Data for the task:
*** Block opens ***
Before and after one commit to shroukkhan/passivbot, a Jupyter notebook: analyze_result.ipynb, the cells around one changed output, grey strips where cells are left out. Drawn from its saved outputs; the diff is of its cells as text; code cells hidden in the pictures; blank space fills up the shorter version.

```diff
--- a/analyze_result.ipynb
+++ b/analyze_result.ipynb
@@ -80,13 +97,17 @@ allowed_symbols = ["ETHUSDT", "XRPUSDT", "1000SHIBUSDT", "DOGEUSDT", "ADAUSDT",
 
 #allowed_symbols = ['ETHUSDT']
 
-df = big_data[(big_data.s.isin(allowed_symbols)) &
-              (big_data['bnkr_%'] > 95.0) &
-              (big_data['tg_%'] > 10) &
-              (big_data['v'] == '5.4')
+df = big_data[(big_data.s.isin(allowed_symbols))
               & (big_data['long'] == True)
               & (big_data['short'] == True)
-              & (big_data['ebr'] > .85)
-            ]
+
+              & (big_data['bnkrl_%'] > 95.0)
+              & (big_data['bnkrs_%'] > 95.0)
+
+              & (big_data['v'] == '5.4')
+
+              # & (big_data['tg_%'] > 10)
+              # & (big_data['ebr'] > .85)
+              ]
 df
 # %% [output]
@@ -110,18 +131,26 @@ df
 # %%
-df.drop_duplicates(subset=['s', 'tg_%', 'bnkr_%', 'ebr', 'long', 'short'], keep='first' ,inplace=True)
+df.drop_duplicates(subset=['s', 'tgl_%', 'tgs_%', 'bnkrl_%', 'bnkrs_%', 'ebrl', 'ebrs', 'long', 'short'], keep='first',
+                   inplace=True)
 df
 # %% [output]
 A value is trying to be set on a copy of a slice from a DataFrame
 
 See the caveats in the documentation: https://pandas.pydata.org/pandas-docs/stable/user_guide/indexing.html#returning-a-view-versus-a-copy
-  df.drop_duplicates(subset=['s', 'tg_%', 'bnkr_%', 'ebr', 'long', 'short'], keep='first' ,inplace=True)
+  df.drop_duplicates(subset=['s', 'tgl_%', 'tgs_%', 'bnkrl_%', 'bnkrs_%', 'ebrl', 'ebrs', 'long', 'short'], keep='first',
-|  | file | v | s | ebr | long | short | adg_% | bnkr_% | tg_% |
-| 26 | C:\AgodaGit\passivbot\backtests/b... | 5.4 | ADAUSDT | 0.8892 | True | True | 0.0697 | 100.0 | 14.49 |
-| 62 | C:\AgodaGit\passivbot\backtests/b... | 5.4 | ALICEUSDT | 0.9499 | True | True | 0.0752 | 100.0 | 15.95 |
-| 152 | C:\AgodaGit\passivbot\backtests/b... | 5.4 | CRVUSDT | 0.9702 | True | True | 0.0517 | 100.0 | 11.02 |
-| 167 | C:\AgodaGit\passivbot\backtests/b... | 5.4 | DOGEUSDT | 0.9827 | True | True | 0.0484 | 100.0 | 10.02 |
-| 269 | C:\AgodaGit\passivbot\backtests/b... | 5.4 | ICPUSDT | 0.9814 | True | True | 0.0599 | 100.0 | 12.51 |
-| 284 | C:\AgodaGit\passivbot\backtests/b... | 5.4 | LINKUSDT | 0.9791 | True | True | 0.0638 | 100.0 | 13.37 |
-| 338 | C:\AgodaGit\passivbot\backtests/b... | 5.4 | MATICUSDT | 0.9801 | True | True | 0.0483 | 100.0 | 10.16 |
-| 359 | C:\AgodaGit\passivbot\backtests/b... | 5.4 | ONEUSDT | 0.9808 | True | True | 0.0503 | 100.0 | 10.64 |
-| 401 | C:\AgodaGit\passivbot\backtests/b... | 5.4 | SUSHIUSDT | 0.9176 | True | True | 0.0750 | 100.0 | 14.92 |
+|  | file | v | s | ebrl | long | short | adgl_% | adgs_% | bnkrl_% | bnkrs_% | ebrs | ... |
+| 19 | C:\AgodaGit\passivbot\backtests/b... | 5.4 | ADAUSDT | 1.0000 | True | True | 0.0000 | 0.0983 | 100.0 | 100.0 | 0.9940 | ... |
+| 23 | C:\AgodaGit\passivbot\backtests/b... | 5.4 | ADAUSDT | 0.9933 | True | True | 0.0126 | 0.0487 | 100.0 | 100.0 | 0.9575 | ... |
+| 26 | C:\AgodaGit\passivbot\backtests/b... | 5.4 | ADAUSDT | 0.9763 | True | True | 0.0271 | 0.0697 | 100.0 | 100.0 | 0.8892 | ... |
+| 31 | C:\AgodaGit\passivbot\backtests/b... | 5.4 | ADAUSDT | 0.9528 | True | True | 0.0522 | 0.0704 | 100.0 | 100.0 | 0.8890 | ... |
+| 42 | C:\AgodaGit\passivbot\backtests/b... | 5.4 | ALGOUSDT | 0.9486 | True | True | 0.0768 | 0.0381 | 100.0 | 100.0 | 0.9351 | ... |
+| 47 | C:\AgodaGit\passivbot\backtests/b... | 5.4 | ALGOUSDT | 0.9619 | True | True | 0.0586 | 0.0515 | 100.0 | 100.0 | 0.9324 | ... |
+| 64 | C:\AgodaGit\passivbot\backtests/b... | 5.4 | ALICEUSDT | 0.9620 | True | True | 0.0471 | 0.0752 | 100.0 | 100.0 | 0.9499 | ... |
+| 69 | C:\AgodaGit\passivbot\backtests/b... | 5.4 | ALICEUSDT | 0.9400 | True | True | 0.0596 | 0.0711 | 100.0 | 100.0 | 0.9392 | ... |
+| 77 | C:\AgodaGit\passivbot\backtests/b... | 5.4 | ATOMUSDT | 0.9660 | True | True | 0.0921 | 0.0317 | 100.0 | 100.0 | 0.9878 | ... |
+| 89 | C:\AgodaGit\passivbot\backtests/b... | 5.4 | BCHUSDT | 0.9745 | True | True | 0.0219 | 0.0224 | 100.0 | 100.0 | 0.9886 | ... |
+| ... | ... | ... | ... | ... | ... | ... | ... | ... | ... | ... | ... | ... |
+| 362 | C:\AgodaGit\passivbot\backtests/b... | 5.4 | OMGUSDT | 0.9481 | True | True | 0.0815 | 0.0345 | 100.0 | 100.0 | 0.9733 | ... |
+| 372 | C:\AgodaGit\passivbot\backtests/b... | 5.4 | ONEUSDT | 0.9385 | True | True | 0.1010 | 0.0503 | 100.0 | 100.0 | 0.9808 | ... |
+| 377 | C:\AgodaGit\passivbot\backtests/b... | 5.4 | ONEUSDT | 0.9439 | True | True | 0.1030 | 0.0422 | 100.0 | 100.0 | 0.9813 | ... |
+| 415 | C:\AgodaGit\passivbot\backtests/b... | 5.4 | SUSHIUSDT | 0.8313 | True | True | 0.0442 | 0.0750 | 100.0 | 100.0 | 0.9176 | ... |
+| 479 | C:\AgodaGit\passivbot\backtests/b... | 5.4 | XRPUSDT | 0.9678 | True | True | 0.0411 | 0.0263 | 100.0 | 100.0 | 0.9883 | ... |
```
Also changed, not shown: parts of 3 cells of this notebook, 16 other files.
*** Block closes ***
Directions for this task: Please go through the data above and copy each line containing the word "ONEUSDT".

Task result:
-| 359 | C:\AgodaGit\passivbot\backtests/b... | 5.4 | ONEUSDT | 0.9808 | True | True | 0.0503 | 100.0 | 10.64 |
+| 372 | C:\AgodaGit\passivbot\backtests/b... | 5.4 | ONEUSDT | 0.9385 | True | True | 0.1010 | 0.0503 | 100.0 | 100.0 | 0.9808 | ... |
+| 377 | C:\AgodaGit\passivbot\backtests/b... | 5.4 | ONEUSDT | 0.9439 | True | True | 0.1030 | 0.0422 | 100.0 | 100.0 | 0.9813 | ... |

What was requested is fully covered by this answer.